024 :: SUFJAN

Listen to "024 :: SUFJAN" on Spreaker.


Javelin by Sufjan Stevens, released by Asthmatic Kitty in 2023. Listen / Buy direct


The first thing I noticed was how familiar it all felt: this fingerpicking, these harmonies, this dear little voice. And more than that, the distinctive flood of emotions that was instantly stirred up inside me. This music felt – and still feels – like reuniting with an old friend, or revisiting an old home, or catching sight of an old lover, or recalling a loved one now lost – a resurgence of suppressed feelings and memories, suddenly foisted upon you. I've been listening to this songwriter for nearly twenty years; I can no longer imagine what it's like to hear them for the first time. I can only experience this music as a return, to a place of unbridled emotional vulnerability, that place this songwriter has brought me to so many times before. Though I'll admit, it is not somewhere I always wish to return. The thing about these songs is that they can almost be too tender, too fragile; and a heart can only endure so much ache. Listening to this music is like staring at the sun, a direct confrontation with the strongest and rawest of our feelings, feelings we typically don't dare to express. It can be tempting to avert one's eyes. But it can also be gratifying to be reminded of this capacity within us to hurt and to long deeply. In a way, this music is more honest with ourselves than we are, letting us feel what we so often don't allow ourselves to feel. Every time this songwriter comes to us with more of these songs, it's like a reaffirmation of life's true emotional weight – how it can wreck us, how it can humble us, and how it can, occasionally, show us grace. It is not a place we can bear to remain for too long, but it is comforting to allow ourselves to be held here for a moment, in the songwriter's delicate embrace.

Liner Notes

This album was marked by two tragedies. The first – occurring (presumably) before the album was written, but only revealed on the day of its release – was the passing of Sufjan's "beloved partner", Evans Richardson.

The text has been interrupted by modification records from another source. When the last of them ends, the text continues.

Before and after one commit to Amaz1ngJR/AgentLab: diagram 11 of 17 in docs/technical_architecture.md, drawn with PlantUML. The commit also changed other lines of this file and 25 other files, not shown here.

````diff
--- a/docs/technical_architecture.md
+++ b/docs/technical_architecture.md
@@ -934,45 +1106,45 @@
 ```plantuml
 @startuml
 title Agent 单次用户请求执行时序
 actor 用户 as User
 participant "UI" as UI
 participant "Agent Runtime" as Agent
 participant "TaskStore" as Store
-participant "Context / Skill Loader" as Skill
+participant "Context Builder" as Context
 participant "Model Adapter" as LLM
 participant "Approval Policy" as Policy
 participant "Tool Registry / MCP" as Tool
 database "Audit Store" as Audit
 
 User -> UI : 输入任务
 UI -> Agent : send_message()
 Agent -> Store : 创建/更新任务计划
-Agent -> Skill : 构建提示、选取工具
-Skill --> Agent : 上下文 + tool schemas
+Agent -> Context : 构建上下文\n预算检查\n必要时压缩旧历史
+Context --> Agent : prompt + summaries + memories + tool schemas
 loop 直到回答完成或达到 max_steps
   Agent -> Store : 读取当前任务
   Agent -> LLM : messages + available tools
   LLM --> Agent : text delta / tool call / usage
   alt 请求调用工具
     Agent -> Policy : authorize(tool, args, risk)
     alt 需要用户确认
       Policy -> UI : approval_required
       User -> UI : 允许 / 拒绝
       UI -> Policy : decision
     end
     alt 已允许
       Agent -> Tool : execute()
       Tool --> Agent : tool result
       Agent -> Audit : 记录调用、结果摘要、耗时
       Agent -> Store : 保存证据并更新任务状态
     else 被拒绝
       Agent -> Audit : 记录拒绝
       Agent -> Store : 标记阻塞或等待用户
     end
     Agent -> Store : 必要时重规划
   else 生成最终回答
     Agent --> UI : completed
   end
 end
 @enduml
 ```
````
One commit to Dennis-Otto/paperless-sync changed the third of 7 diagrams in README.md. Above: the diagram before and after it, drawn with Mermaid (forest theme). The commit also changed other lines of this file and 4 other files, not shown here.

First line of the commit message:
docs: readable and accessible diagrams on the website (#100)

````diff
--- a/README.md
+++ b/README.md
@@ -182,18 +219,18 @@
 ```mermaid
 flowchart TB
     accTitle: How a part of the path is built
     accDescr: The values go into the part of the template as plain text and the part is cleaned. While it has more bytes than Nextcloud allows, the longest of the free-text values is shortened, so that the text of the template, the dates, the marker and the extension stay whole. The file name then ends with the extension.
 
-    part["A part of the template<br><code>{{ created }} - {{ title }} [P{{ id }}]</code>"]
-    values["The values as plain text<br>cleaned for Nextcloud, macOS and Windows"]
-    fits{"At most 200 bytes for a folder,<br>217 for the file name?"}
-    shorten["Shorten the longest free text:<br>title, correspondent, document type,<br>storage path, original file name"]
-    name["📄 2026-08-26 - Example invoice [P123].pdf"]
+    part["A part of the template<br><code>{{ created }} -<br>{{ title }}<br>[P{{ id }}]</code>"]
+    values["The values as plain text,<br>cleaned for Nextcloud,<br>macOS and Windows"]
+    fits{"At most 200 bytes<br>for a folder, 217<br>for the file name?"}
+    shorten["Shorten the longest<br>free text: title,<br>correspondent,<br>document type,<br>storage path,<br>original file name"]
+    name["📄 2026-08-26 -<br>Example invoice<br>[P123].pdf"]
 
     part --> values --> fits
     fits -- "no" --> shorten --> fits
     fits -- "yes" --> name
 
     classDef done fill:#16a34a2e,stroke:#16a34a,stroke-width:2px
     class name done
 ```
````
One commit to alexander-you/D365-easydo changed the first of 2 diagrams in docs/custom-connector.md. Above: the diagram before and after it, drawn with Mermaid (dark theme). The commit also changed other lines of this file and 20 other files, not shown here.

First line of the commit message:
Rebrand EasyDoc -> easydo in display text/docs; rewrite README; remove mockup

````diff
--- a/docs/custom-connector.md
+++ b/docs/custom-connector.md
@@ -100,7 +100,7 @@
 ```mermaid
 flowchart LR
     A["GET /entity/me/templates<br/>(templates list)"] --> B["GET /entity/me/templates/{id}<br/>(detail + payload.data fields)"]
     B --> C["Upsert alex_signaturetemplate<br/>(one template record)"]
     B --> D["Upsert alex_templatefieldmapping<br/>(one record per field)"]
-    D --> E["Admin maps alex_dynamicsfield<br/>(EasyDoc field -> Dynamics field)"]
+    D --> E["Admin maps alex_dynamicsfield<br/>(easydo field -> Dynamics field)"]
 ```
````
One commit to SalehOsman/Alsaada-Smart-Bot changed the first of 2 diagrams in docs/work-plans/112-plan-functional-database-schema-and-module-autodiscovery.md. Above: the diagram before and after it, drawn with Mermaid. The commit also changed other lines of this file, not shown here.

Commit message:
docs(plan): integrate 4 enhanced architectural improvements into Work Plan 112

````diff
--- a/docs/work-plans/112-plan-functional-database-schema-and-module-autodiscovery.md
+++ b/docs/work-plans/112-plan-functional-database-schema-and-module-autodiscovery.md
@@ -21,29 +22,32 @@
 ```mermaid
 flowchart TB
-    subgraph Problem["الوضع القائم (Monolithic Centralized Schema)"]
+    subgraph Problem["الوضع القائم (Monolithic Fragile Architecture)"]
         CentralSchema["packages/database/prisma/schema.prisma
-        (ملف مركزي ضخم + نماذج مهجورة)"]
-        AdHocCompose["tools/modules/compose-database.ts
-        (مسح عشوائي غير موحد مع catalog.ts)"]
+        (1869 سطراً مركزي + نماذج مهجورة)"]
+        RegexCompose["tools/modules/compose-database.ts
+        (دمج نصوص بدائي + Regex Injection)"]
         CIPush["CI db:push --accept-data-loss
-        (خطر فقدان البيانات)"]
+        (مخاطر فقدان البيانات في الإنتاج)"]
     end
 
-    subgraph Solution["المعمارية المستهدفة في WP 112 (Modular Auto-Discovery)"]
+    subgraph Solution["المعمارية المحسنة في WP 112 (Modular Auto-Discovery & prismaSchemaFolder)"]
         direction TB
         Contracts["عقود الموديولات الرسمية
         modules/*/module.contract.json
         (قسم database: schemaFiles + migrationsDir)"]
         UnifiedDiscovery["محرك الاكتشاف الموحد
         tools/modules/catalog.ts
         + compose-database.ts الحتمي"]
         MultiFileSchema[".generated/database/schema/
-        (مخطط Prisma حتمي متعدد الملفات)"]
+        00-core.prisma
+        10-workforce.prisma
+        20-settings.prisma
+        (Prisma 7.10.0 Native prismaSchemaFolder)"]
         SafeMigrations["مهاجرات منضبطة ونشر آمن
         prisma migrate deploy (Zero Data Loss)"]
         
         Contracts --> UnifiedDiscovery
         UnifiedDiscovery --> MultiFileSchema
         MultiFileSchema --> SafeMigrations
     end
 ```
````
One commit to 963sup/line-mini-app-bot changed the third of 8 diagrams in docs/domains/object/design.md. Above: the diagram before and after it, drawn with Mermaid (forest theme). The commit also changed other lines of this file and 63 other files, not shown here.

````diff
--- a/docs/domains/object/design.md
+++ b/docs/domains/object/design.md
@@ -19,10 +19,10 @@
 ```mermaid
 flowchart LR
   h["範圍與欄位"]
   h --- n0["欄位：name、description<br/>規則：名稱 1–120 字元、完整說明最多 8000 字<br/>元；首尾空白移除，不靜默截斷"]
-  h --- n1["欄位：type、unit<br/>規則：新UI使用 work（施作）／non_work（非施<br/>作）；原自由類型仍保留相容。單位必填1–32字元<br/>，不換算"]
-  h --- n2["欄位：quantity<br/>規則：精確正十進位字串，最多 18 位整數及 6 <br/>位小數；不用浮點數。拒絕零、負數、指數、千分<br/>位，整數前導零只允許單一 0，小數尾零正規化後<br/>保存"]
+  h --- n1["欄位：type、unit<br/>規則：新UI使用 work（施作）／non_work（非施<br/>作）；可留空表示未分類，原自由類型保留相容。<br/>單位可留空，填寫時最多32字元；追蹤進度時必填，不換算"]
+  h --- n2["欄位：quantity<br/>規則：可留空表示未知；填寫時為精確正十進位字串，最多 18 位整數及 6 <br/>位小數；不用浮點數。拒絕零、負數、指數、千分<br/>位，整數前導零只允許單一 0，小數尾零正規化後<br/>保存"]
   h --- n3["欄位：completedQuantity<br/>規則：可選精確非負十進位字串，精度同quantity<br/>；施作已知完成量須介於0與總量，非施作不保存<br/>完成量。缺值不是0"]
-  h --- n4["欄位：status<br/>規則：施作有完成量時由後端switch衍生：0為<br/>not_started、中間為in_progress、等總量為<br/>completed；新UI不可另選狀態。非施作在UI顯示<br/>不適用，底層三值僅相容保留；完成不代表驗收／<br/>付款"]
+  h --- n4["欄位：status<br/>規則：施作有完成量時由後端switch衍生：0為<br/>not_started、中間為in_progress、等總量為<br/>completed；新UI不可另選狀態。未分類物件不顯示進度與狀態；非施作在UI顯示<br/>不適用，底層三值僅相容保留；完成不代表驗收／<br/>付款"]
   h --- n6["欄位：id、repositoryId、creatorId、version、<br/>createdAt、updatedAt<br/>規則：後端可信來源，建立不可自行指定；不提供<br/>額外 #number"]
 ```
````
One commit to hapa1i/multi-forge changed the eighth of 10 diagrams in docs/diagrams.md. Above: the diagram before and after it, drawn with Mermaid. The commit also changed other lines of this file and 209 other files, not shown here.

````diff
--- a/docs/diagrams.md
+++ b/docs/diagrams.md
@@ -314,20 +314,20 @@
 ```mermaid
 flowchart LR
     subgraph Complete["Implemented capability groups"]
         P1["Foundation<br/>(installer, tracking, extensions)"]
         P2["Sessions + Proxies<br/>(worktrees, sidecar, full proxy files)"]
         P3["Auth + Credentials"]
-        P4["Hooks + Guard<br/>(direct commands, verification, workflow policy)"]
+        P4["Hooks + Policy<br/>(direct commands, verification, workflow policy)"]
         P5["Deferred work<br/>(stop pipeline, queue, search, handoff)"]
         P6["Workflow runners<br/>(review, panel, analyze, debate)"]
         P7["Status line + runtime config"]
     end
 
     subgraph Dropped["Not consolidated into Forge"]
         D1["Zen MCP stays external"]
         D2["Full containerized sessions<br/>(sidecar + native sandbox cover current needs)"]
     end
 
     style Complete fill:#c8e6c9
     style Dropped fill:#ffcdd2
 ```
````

The second – occurring well after the album was finished, a mere month before its release – was Sufjan's sudden hospitalization and subsequent diagnosis of the auto-immune disorder Guillain-Barre Syndrome. (As of the publication of this episode, Sufjan is out of hospital and recovering.) It is difficult to listen to this record without hearing overtones of these two tragedies, even though the second tragedy did not, could not, figure into its creation in any way. But perhaps that's the power of Sufjan's music, that it can prefigure life's joys and sorrows, and speak to experiences we've yet to experience and feelings we've yet to feel.